1257 Words 6 Pages
Mental illness is a condition that affects an individual’s thinking, feelings, mood and daily functioning. It also affects an individual’s ability to cope with the ordinary demands of life. Serious mental illnesses include depression, schizophrenia, bipolar disorder, obsessive compulsive disorder, panic disorder and borderline personality disorder. It can affect an individual at any age, race or religion. It can also occur due to illness, personal weakness and poor childhood. Mental illness is treatable and most people diagnosed with a serious mental illness can be treated with an individual treatment plan.

Mental illness has been around for many years but it has never been found out how far back it can be traced. Individuals who suffered
…show more content…

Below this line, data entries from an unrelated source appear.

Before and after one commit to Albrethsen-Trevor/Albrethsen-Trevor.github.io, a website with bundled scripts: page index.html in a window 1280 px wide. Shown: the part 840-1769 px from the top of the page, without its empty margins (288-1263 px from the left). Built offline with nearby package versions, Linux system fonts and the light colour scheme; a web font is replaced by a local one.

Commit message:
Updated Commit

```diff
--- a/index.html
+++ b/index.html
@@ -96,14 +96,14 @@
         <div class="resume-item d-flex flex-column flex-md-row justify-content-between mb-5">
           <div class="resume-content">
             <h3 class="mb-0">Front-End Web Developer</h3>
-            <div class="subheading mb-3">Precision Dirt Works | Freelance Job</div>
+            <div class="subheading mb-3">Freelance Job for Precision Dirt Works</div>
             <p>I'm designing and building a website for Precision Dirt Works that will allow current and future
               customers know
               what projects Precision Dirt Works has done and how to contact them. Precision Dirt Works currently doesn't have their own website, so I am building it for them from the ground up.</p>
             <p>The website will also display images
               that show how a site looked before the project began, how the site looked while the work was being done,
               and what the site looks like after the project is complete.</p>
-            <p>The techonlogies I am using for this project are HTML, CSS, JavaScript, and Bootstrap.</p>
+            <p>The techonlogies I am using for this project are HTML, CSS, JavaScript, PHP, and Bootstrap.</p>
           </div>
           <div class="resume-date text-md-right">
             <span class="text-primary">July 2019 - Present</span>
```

Improvements at the hospital could be seen and in the 19th century the tours for the wealthy where no longer allowed to take place. The patients had also begun to receive better care but mental illness still wasn’t fully understood. The patients where no longer allowed to be chained up and in 1790 the straightjacket was then introduced. The straightjacket is supposed to be used for understaffed asylums to control patients but was never intended to be worn for long periods of time as it could cause blood clots with limbs being restricted. In the first half of the 1900’s when mental illness got the names Catatonia, Schizophrenia, Melancholia and Bipolar …show more content…

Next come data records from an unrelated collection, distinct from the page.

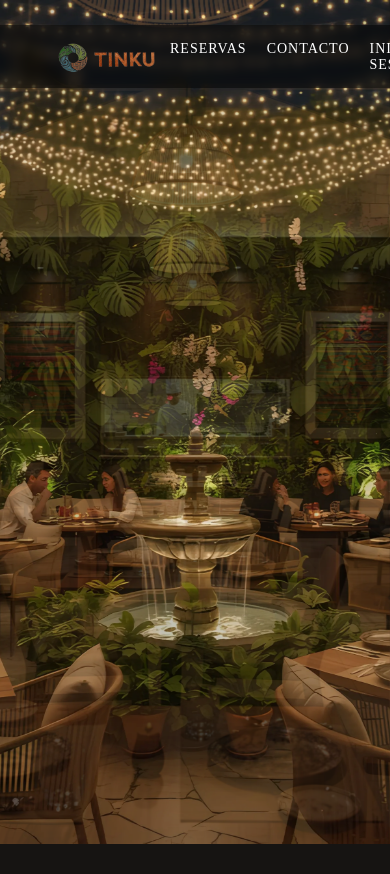
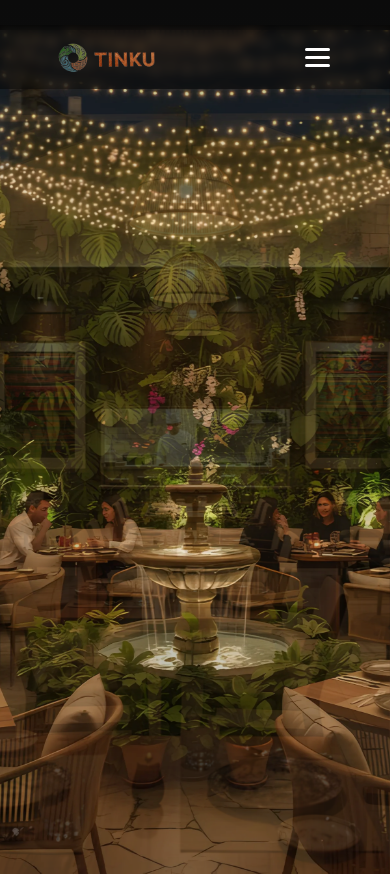
Before and after one commit to Joao-ib/Tinku-restaurante, a PHP site: page / in a window 390 px wide. Before the commit the page ends 844 px from the top, so only its background shows below. Run offline with PHP 8.4, Linux system fonts and the light colour scheme.

Commit message:
Se agrego el menú hamburguesa para los dispositivos móviles

```diff
--- a/index.html
+++ b/index.html
@@ -14,7 +14,12 @@
                 <div class="logo">
                     <img src="img/logo.png" alt="">
                 </div>
-                <div class="EnlacesHeader">
+                <div class="menu-toggle" onclick="toggleMenu()">
+                    <span></span>
+                    <span></span>
+                    <span></span>
+                </div>
+                <div id="Enlaces" class="EnlacesHeader">
                     <a href="">Reservas</a>
                     <a href="">Contacto</a>
                     <a href="">Iniciar Sesión</a>
@@ -39,5 +44,6 @@
     <footer>
 
     </footer>
+    <script src="script.js"></script>
 </body>
 </html>
--- /dev/null
+++ b/script.js
@@ -0,0 +1,10 @@
+function toggleMenu() {
+    const nav = document.getElementById('Enlaces');
+    nav.classList.toggle('active');
+}
+
+document.querySelectorAll('Enlaces a').forEach(link => {
+    link.addEventListener('click', () => {
+    document.getElementById('Enlaces').classList.remove('active');
+    });
+});
--- a/style.css
+++ b/style.css
@@ -74,3 +74,62 @@ html, body {
     50%  { opacity: 0; }
     100% { opacity: 0; }
 }
+
+.menu-toggle {
+    display: none;
+    flex-direction: column;
+    cursor: pointer;
+    gap: 5px;
+    z-index: 101;
+    background: none;
+    border: none;
+    padding: 10px;
+}
+
+.menu-toggle span {
+    width: 25px;
+    height: 3px;
+    background: white;
+    transition: 0.3s;
+    border-radius: 2px;
+}
+
+@media (max-width: 768px) {
+    header {
+        padding: 15px 20px;
+    }
+
+    .logo {
+        font-size: 20px;
+    }
+
+    .menu-toggle {
+        display: flex;
+    }
+
+    .EnlacesHeader {
+        position: fixed;
+        top: 0;
+        right: -100%;
+        width: 45%;
+        max-width: 250px;
+        height: 100vh;
+        background: rgba(0, 0, 0, 0.5);
+        backdrop-filter: blur(10px);
+        flex-direction: column;
+        justify-content: center;
+        gap: 40px;
+        transition: right 0.4s ease;
+        padding: 20px;
+    }
+
+    .EnlacesHeader.active {
+        right: 0;
+    }
+
+    .EnlacesHeader a {
+        font-size: 16px;
+        padding: 15px 0;
+        text-align: center;
+    }
+}
```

The Care Programme Approach which was introduced in 1990 to make sure mental health patients got effective care. The aim of care in the community was to help individuals with mental illness live an independent life in society with the help and support they need. Their health and social care needs would be assessed and a care plan would be put into place to meet those needs from many different providers. The individual would also be appointed a keyworker who would keep in touch with them and monitor them. The keyworker would also regularly review the care and make changes if needed so that the individuals continue to receive the appropriate and up to date care they

Related Documents